WHAT TO PRODUCE: Consider the records below. How many of their lines include the word "CLASS"? State the number and nothing else.

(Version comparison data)
--- --- ---

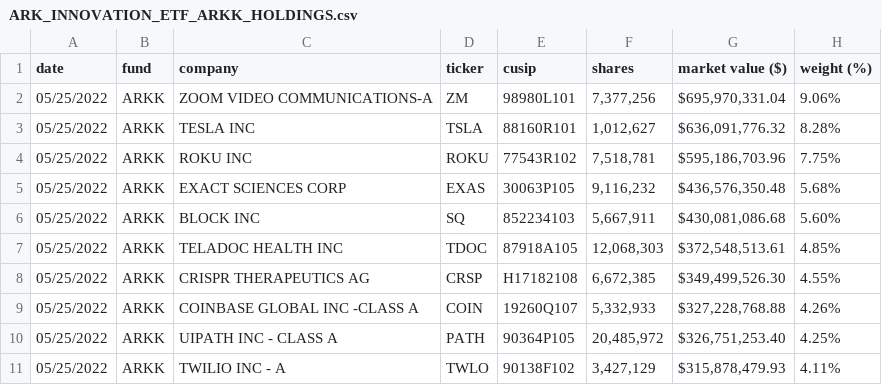
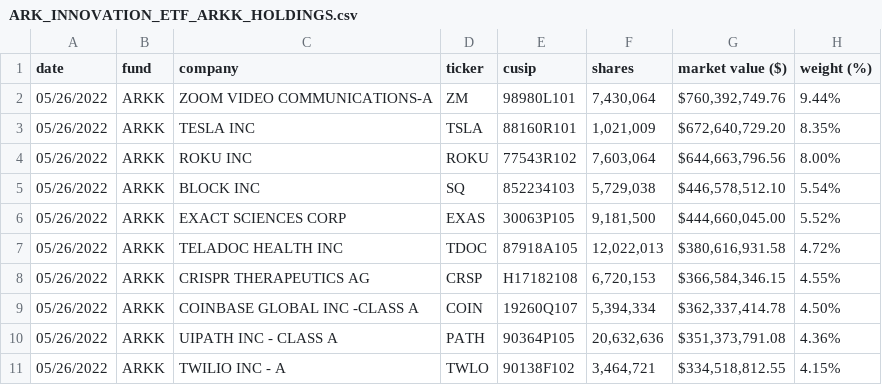
Before and after one commit to tsekityam/ark-funds-flat-data, a CSV file: ARK_INNOVATION_ETF_ARKK_HOLDINGS.csv, drawn as a sheet; only a part is shown; the diff covers the shown part only.

Commit message:
Flat: latest data (2022-05-27T00:21:48.511Z) {   "date": "2022-05-27T00:21:48.511Z",   "files": [     {       "name": "ARK_INNOVATION_ETF_ARKK_HOLDINGS.csv",       "deltaBytes": 0,       "source": "https://ark-funds.com/wp-content/uploads/funds-etf-csv/ARK_INNOVATION_ETF_ARKK_HOLDINGS.csv"     },     {       "name": "raw/ARK_INNOVATION_ETF_ARKK_HOLDINGS.csv",       "deltaBytes": 0,       "source": "https://ark-funds.com/wp-content/uploads/funds-etf-csv/ARK_INNOVATION_ETF_ARKK_HOLDINGS.csv"     },     {       "name": "ARK_TRANSPARENCY_ETF_CTRU_HOLDINGS.csv",       "deltaBytes": 2,       "source": "https://ark-funds.com/wp-content/uploads/funds-etf-csv/ARK_TRANSPARENCY_ETF_CTRU_HOLDINGS.csv"     },     {       "name": "raw/ARK_TRANSPARENCY_ETF_CTRU_HOLDINGS.csv",       "deltaBytes": 2,       "source": "https://ark-funds.com/wp-content/uploads/funds-etf-csv/ARK_TRANSPARENCY_ETF_CTRU_HOLDINGS.csv"     }   ] }

```diff
--- a/ARK_INNOVATION_ETF_ARKK_HOLDINGS.csv
+++ b/ARK_INNOVATION_ETF_ARKK_HOLDINGS.csv
@@ -1,11 +1,11 @@
 date,fund,company,ticker,cusip,shares,market value ($),weight (%)
-05/25/2022,ARKK,ZOOM VIDEO COMMUNICATIONS-A,ZM,98980L101,"7,377,256","$695,970,331.04",9.06%
-05/25/2022,ARKK,TESLA INC,TSLA,88160R101,"1,012,627","$636,091,776.32",8.28%
-05/25/2022,ARKK,ROKU INC,ROKU,77543R102,"7,518,781","$595,186,703.96",7.75%
-05/25/2022,ARKK,EXACT SCIENCES CORP,EXAS,30063P105,"9,116,232","$436,576,350.48",5.68%
-05/25/2022,ARKK,BLOCK INC,SQ,852234103,"5,667,911","$430,081,086.68",5.60%
-05/25/2022,ARKK,TELADOC HEALTH INC,TDOC,87918A105,"12,068,303","$372,548,513.61",4.85%
-05/25/2022,ARKK,CRISPR THERAPEUTICS AG,CRSP,H17182108,"6,672,385","$349,499,526.30",4.55%
-05/25/2022,ARKK,COINBASE GLOBAL INC -CLASS A,COIN,19260Q107,"5,332,933","$327,228,768.88",4.26%
-05/25/2022,ARKK,UIPATH INC - CLASS A,PATH,90364P105,"20,485,972","$326,751,253.40",4.25%
-05/25/2022,ARKK,TWILIO INC - A,TWLO,90138F102,"3,427,129","$315,878,479.93",4.11%
+05/26/2022,ARKK,ZOOM VIDEO COMMUNICATIONS-A,ZM,98980L101,"7,430,064","$760,392,749.76",9.44%
+05/26/2022,ARKK,TESLA INC,TSLA,88160R101,"1,021,009","$672,640,729.20",8.35%
+05/26/2022,ARKK,ROKU INC,ROKU,77543R102,"7,603,064","$644,663,796.56",8.00%
+05/26/2022,ARKK,BLOCK INC,SQ,852234103,"5,729,038","$446,578,512.10",5.54%
+05/26/2022,ARKK,EXACT SCIENCES CORP,EXAS,30063P105,"9,181,500","$444,660,045.00",5.52%
+05/26/2022,ARKK,TELADOC HEALTH INC,TDOC,87918A105,"12,022,013","$380,616,931.58",4.72%
+05/26/2022,ARKK,CRISPR THERAPEUTICS AG,CRSP,H17182108,"6,720,153","$366,584,346.15",4.55%
+05/26/2022,ARKK,COINBASE GLOBAL INC -CLASS A,COIN,19260Q107,"5,394,334","$362,337,414.78",4.50%
+05/26/2022,ARKK,UIPATH INC - CLASS A,PATH,90364P105,"20,632,636","$351,373,791.08",4.36%
+05/26/2022,ARKK,TWILIO INC - A,TWLO,90138F102,"3,464,721","$334,518,812.55",4.15%
```
Also changed, not shown: 4 added rows, 4 removed rows and 85 edited cells elsewhere in this file, ARK_TRANSPARENCY_ETF_CTRU_HOLDINGS.csv, raw/ARK_INNOVATION_ETF_ARKK_HOLDINGS.csv, 1 other file.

--- --- ---

RESPONSE AREA: 4